The LSU football program is at a crossroads.
The 2013 season will go a long way in determining whether the Tigers will remain near the top of the mountain or if they will drop a few steps and return to the middle of the pack in a loaded Southeastern Conference.
With an anemic offense and what feels like 100 juniors leaving for the NFL, it surely seems like it’d be a good time to sell LSU stock.
But before you reach into your drawers and scramble to find the nearby panic button, let me be the voice of reason – the Tigers will be fine going into the future.
Even with all of the departures, LSU has a roster loaded with talent – easily among the deepest in the country.
I’m well aware that the Tigers are losing Michael Ford and Spencer Ware – so what.
I’ll see your two reserve halfbacks (who combined for 759 yards rushing and four touchdowns in 2012) and raise you Jeremy Hill (who alone had 755 yards and 12 scores).
So Eric Reid is going to the NFL and he will be joined by Tharold Simon, who is also skipping his final year of eligibility, eh?
That just means more playing time for blue chippers like Jalen Mills, Jalen Collins and Corey Thompson, who LSU coaches have stated is among the best athletes on the entire roster.
Losing two top-notch players like Barkevious Mingo and Sam Montgomery would be crippling to most programs.
But LSU is D-Line U.
They will replace the duo with Jermauria Rasco, Justin Maclin and Jordan Allen. Sure, you don’t know who these players are right now.

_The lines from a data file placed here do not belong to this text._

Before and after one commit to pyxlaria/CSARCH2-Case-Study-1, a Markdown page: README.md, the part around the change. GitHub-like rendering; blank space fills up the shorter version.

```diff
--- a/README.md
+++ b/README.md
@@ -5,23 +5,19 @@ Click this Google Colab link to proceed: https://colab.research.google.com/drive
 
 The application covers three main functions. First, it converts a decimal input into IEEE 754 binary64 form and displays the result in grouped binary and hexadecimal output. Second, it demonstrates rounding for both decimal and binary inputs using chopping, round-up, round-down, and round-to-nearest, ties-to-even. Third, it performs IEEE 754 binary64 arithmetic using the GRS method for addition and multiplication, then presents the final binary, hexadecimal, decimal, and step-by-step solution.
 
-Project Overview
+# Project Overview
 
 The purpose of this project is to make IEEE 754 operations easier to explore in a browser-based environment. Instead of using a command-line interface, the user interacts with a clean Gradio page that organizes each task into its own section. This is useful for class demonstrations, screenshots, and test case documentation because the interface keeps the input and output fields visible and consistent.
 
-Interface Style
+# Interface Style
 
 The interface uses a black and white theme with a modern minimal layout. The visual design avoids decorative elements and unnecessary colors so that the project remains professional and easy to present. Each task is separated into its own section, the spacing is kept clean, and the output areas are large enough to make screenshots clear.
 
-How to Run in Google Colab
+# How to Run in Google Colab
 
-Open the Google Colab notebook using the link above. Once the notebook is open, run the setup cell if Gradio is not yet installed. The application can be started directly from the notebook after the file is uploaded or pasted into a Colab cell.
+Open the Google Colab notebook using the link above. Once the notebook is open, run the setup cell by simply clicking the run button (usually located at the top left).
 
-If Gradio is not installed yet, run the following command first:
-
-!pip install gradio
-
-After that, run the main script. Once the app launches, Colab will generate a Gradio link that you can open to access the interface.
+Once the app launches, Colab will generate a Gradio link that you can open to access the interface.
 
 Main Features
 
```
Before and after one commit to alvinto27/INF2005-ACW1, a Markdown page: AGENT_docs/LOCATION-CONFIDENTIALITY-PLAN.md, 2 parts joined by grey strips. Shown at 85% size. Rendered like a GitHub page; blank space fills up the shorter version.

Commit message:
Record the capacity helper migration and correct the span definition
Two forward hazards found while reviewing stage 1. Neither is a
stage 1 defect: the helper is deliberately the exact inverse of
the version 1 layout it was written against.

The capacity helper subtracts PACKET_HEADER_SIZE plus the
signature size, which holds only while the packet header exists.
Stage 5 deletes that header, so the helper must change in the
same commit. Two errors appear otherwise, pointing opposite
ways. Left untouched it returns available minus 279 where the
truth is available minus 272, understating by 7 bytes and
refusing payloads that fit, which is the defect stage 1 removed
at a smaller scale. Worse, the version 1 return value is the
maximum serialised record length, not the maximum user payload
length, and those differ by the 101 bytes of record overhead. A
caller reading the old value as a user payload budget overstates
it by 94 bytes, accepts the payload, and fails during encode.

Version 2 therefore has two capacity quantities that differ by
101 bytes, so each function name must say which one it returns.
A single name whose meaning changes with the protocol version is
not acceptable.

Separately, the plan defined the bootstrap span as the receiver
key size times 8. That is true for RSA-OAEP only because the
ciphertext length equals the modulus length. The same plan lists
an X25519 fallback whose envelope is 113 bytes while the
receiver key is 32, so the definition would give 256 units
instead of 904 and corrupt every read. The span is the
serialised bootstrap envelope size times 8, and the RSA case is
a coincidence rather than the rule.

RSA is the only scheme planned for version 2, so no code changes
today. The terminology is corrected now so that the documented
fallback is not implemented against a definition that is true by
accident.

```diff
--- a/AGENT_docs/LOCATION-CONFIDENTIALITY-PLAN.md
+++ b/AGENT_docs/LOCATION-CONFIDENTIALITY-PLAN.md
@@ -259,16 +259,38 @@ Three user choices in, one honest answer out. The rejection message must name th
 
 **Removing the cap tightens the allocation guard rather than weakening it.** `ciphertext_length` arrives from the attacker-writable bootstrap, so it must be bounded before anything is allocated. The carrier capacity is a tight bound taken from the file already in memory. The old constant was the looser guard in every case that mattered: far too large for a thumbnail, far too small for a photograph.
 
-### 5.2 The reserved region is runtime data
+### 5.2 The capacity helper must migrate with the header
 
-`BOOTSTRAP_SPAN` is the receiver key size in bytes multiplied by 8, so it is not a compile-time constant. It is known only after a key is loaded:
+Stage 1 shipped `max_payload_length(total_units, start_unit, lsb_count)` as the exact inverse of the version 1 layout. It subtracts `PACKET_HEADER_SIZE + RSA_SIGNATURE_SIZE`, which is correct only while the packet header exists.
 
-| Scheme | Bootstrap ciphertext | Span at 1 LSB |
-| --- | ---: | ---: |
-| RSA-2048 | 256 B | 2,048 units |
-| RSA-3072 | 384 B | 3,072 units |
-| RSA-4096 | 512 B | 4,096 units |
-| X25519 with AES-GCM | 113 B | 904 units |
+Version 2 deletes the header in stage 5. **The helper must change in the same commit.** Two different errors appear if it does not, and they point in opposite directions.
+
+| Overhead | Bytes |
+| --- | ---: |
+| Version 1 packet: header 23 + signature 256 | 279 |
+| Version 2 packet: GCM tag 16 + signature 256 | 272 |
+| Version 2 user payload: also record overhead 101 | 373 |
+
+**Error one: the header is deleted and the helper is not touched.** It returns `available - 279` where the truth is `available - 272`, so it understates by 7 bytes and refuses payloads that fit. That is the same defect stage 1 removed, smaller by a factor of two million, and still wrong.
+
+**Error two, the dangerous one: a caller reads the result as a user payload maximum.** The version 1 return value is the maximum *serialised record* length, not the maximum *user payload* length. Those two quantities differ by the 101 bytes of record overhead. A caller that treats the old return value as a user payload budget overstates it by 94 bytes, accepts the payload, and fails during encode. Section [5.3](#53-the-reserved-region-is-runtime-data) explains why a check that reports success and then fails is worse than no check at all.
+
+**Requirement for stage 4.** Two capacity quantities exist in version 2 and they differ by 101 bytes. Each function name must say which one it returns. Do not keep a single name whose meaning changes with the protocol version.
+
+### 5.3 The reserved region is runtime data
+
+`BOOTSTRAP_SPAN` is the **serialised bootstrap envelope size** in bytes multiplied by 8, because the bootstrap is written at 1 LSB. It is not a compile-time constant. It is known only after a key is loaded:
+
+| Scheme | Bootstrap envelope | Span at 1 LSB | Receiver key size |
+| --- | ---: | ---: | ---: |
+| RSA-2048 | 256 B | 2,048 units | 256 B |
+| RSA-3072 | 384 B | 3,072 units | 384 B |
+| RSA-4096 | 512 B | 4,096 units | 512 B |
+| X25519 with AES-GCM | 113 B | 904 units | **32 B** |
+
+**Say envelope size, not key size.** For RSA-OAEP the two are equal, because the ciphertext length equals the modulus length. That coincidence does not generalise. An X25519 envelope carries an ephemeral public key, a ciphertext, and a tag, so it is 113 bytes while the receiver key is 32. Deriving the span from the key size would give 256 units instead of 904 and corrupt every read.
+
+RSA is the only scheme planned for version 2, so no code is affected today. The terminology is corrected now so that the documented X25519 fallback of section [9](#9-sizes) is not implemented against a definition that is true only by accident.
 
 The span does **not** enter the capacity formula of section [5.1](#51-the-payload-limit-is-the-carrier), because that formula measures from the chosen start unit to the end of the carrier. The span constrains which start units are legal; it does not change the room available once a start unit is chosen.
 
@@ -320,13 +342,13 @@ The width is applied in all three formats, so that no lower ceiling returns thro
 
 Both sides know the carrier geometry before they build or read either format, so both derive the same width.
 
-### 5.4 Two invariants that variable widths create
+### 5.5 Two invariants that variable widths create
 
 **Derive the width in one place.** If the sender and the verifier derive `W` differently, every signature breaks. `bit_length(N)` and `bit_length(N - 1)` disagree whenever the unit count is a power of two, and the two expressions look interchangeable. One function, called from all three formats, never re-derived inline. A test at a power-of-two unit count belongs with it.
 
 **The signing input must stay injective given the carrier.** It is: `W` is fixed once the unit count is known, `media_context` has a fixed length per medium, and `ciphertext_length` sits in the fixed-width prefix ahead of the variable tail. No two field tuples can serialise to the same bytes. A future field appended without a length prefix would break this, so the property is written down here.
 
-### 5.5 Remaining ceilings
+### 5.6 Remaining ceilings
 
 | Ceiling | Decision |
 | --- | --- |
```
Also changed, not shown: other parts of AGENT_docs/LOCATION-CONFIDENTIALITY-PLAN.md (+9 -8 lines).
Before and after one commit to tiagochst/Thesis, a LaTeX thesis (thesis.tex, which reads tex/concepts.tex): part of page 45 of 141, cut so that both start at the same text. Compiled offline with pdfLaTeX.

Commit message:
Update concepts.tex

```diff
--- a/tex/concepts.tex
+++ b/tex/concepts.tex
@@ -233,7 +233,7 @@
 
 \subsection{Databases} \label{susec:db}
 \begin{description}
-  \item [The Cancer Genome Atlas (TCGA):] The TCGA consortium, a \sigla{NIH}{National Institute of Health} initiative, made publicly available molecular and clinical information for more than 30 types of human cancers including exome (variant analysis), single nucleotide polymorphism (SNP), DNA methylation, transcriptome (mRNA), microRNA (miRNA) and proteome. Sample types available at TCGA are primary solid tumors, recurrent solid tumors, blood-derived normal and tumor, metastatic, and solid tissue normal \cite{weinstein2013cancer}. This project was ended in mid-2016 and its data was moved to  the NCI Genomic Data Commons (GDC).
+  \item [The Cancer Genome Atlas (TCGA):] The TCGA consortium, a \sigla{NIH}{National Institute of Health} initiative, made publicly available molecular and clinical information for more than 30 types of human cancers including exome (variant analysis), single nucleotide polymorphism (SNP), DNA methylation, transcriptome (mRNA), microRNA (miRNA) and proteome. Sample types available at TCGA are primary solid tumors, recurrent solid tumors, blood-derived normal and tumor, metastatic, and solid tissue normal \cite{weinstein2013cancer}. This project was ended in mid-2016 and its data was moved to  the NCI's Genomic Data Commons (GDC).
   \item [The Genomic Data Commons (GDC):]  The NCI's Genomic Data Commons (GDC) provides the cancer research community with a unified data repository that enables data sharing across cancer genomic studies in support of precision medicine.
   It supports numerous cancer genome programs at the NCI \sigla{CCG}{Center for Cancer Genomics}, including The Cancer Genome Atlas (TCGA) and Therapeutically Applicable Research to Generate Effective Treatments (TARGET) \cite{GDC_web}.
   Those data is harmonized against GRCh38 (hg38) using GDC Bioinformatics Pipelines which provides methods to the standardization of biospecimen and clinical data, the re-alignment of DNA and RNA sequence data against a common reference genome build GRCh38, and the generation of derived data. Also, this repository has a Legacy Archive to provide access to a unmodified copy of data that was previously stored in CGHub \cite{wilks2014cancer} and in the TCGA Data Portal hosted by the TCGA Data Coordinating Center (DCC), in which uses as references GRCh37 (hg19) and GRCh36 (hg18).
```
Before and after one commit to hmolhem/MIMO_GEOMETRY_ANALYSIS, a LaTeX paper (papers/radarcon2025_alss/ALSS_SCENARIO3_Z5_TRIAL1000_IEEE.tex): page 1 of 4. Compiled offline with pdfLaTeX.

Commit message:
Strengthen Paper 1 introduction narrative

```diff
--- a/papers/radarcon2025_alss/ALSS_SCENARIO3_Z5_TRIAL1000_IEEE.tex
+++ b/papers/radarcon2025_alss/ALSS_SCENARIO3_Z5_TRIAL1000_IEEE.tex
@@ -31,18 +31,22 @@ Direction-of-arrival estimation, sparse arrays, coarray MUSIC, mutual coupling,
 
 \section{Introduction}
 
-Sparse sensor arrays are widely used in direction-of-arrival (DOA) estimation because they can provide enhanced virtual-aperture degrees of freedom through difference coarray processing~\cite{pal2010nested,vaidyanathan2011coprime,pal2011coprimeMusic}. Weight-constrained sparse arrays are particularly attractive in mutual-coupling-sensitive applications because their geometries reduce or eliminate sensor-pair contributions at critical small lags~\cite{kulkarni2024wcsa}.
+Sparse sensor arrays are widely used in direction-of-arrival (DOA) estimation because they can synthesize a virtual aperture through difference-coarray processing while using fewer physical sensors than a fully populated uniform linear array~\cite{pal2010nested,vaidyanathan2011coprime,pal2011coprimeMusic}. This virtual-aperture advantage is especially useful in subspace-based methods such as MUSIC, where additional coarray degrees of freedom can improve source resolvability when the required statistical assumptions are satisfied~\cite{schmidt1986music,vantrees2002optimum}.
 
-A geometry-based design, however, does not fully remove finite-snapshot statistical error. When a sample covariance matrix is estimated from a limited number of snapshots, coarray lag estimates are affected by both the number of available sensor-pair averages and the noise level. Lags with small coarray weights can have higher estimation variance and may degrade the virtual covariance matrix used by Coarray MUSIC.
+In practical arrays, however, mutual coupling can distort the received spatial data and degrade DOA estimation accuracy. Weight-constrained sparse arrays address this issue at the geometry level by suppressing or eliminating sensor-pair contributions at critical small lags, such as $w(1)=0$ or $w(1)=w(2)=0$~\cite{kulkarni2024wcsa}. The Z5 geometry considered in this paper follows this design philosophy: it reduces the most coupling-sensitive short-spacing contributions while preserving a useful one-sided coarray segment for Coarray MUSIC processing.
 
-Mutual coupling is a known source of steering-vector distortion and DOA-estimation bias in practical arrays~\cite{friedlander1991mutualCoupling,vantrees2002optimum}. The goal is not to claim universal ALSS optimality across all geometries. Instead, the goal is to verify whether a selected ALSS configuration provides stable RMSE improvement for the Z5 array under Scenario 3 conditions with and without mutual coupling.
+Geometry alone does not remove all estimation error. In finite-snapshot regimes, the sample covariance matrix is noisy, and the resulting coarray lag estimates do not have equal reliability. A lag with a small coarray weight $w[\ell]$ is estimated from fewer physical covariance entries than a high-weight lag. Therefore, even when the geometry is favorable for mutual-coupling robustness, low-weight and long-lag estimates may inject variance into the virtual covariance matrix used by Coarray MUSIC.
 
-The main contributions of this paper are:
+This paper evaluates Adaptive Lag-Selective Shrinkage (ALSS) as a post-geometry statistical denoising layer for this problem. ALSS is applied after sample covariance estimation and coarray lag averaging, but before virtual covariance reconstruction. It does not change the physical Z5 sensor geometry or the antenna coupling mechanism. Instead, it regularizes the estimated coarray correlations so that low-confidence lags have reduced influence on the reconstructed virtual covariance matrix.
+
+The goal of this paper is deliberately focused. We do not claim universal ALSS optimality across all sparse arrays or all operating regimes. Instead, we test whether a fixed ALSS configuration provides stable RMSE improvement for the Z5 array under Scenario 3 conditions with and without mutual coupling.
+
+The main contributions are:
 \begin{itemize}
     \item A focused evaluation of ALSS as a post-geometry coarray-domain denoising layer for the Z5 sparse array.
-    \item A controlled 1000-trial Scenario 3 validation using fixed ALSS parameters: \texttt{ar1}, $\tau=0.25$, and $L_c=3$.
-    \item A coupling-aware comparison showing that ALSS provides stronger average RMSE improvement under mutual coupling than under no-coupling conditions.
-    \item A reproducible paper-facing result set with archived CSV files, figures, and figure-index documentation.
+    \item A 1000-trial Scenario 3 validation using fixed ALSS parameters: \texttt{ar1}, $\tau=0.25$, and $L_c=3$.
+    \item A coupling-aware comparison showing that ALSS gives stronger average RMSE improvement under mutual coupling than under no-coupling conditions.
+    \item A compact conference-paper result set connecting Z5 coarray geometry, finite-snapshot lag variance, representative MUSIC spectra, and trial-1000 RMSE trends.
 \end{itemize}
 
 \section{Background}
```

But you didn’t know who Montgomery was when he was being redshirted as a true freshman either.
I remember fans panicking when defensive linemen of yesteryear like Tyson Jackson, Glenn Dorsey and even Marcus Spears went to the NFL Draft.
Did LSU suffer mightily with them gone?
They regrouped and reloaded. That’s what elite programs do.
And LSU is an elite program.
No one is saying that losing a ton of guys to the NFL makes you a better team.
But there’s still a ton of talent on the Tigers’ roster. That talent will embrace their opportunities to shine and will do a more than serviceable job carrying the torch into the future.
Offensively, LSU has nowhere to go but up.
The team’s sometimes awful offensive line will benefit from the return of Chris Faulk, who missed almost all of the season with a torn ACL.
Oh wait – nevermind – Faulk is now going pro, too. His loss will hurt the team’s front.
Regardless, LSU’s depleted front in 2012 will be experienced in 2013 with players like La’el Collins, Josh Williford, Chris Davenport and Vadal Alexander back in the fold.
Zach Mettenberger will return for his final season with the team and will take the momentum he built in the back-half of the season into the new year.
His learning curve should mirror that of Alabama quarterback A.J. McCarron, who was near-embarrassing at times in his first season as a starter. He’s now blossomed and is one of the most reliable signal callers in America.
Mettenberger’s cause will be aided in that he will return every, single one of his receivers from last season. That chemistry should allow for more precision in the passing game.
Then there’s Hill – arguably LSU’s best shot at a Heisman Trophy winner since Billy Cannon himself.
With less clutter on the depth chart poaching carries, Hill should be able to have a monstrous season for the Tigers.
Defensively, the departures will hurt the Tigers – especially early in the season.
But in John Chavis, I trust.
You can overcome a lack of talent and experience by having players in the right position at all times to make plays.
With a dominant coach like Chavis on board, I have no doubt that LSU’s tacklers will be in the right spots most of the time.
Just that alone is more than half of the battle won.
Now, with all of this said, LSU will have to endure a brutally tough 2013 schedule to get back to the top of the mountain.
The Tigers will open play Aug. 31 against TCU – a neutral site game that will be played in Arlington, Texas at Cowboys Stadium.
After that game, LSU will breathe more easily with three-straight home tilts against cupcakes.
Then the SEC grind gets under way.
In the 2013 conference schedule, LSU will play Georgia, Mississippi State, Florida and Ole Miss in a span of four weeks. Three of those games are away from Tiger Stadium.
After a homecoming tilt with Furman, the Tigers close viciously with Alabama, Texas A&M and Arkansas.
But under Miles, the Tigers seem to play their best football when the stakes are at their highest.
Remember 2011? LSU overcame Oregon, West Virginia and Alabama – all in games away from Tiger Stadium. They also beat (handily) the rest of the SEC schedule.
Getting back to the promised land will not be easy – a lot of hard work remains for LSU.
But I still contend that LSU is far closer to the top than they are to the bottom.
Move over early departures.
It’s time to let some new blood show why they were recruited to play major college football.